The Red Queen and the conscious consumer

The faster brands adapt their products and services to conscious consumption trends, so too does the marketplace and context in which they compete. We explore here how brands can avoid the Red Queen effect – running ever faster to stay in the same place – by building authentic and enduring relationships with consumers.

Author

MARK IRVINE (Communications specialist at DNV GL in Oslo) and DAVID BLYTH

Publication

Branders Magazine. Issue 13: August 2019

Until recently, many dismissed the market for ethical goods and services as a niche. That is no longer the case. Fairtrade’s global annual sales topped US$9 billion for the first time in 2017, growing at 8%. The UK’s Ethical

Consumer market report for 2018 revealed strong growth in key categories: ethical clothing up 19.9% and ethical food and drink up 16.3%. Opportunities for sustainable goods and services are booming. So too is the ability of online consumers to find such products and to ‘look beyond the label’ – an action, more than any other, that is coming to define the conscious consumer. There is now no shortage of apps and sites like Betterworldshopper.org and Good On You to assist them. Yet, in this crowded space, how does a brand create a lasting relationship with ethical conscious consumers to engender a fierce loyalty to an outstanding sustainable product or service? The answer lies in intertwining stories – the companies and the consumers. But cocreating stories is far from easy.

From a consumer perspective, individuals usually reference trends – such as the UK website RetailWeek’s top six ethical trends of 2019: plastic free produce, plastic-free packaging, compostable carrier bags, plant-based foods, natural fabric clothes, and clothing resale and recycling schemes. Incorporating these trends into your product or service offering requires creativity. For example, by deploying the psychological mechanism of ‘chunking’ – translating a broad trend into executable actions – e.g. “use our paper straws”, or “buy our branded, re-usable coffee cups”. However, such moves can be copied – beware the Red Queen! – perhaps enjoying short-term distinction but falling short of true differentiation.

It is extraordinarily difficult to achieve differentiation on the basis of so-called ‘credence’ attributes - claims that cannot be directly assessed by consumers. Certification and quality marks might help to elevate credence attributes to the level of search but without readily accessible evidence, credence claims and the stories behind them the risk of being perceived as ‘fairwashing’.

Moreover, consumers rarely have the time or the frame of reference to understand and process ethical information place in front of them. For example, do consumers see a product line with more than 30% recycled plastic as good or bad? Actually, most see it as bad, which suggests that recycling has to be all or nothing. This is a stark reminder that consumers – whether ‘conscious’ or not – generally think in terms of categories.

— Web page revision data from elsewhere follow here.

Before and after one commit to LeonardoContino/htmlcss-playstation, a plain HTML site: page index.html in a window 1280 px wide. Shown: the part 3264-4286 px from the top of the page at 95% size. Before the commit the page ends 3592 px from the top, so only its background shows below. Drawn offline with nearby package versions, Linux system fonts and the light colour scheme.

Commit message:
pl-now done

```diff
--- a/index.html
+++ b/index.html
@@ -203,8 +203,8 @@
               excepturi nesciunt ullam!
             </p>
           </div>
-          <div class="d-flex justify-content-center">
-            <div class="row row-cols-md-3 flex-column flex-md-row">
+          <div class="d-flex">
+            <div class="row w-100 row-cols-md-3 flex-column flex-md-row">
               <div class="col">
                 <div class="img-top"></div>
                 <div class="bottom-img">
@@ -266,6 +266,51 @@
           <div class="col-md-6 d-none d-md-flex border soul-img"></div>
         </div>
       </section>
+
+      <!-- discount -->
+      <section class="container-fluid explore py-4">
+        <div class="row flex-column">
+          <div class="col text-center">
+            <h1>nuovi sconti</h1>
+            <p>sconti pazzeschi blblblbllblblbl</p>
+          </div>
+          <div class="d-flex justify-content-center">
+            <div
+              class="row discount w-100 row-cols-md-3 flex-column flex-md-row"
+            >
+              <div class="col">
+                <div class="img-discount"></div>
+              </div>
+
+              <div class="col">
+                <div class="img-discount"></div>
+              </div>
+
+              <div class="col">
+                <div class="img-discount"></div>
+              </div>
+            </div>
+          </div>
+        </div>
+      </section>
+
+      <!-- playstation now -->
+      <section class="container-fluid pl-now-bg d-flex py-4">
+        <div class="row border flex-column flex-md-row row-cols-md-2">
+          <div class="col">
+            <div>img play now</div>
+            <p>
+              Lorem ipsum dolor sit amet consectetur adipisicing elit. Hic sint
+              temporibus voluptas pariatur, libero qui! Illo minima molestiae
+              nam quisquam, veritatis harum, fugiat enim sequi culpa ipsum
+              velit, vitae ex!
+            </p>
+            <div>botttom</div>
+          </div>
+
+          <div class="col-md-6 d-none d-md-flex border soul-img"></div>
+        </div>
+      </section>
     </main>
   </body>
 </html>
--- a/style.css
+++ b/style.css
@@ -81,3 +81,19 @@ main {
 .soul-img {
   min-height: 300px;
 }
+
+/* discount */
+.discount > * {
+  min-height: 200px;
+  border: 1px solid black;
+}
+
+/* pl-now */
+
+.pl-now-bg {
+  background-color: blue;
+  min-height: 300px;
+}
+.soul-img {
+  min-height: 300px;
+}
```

By contrast, the task of establishing the credence of the multifaceted sustainability claims made by individual brands is overwhelming for most of us. A better strategy is to involve conscious consumers in the story of your brand – shifting the pendulum from ‘credence’, and beyond ‘search’ and into the domain of ‘experience’ attributes.

It is no accident that farmers markets are growing exponentially in the USA, with the more successful markets emphasizing interactivity. For example, farmaid.org Homegrown Village allowing visitors to watch and participate in the process of making a dye bath with plants. Visitors get to wear their experience. Similarly, the 25,000 members of the Tesla Owners Club of Norway, the world’s largest such Facebook group, are highly active relating their experience stories, for instance, discussing in impressive technical detail the carbon footprint of EVs versus combustion vehicles. There are many steps along the road to building enduring relationships with conscious consumers but credence as experience and a story is the most powerful combination. Pursued intelligently, a brand can travel with a consumer towards an ever-deeper consciousness. A brand and its co-creators can shift to awareness and practice of anti-consumerism; valuing maintenance, reuse and sharing over new purchases.

A step further might be collaboration in political activism to shift regulatory agendas towards a more sustainable planet. ‘Cocreation’ with your customers may just be a ticket out of the Red Queen’s world.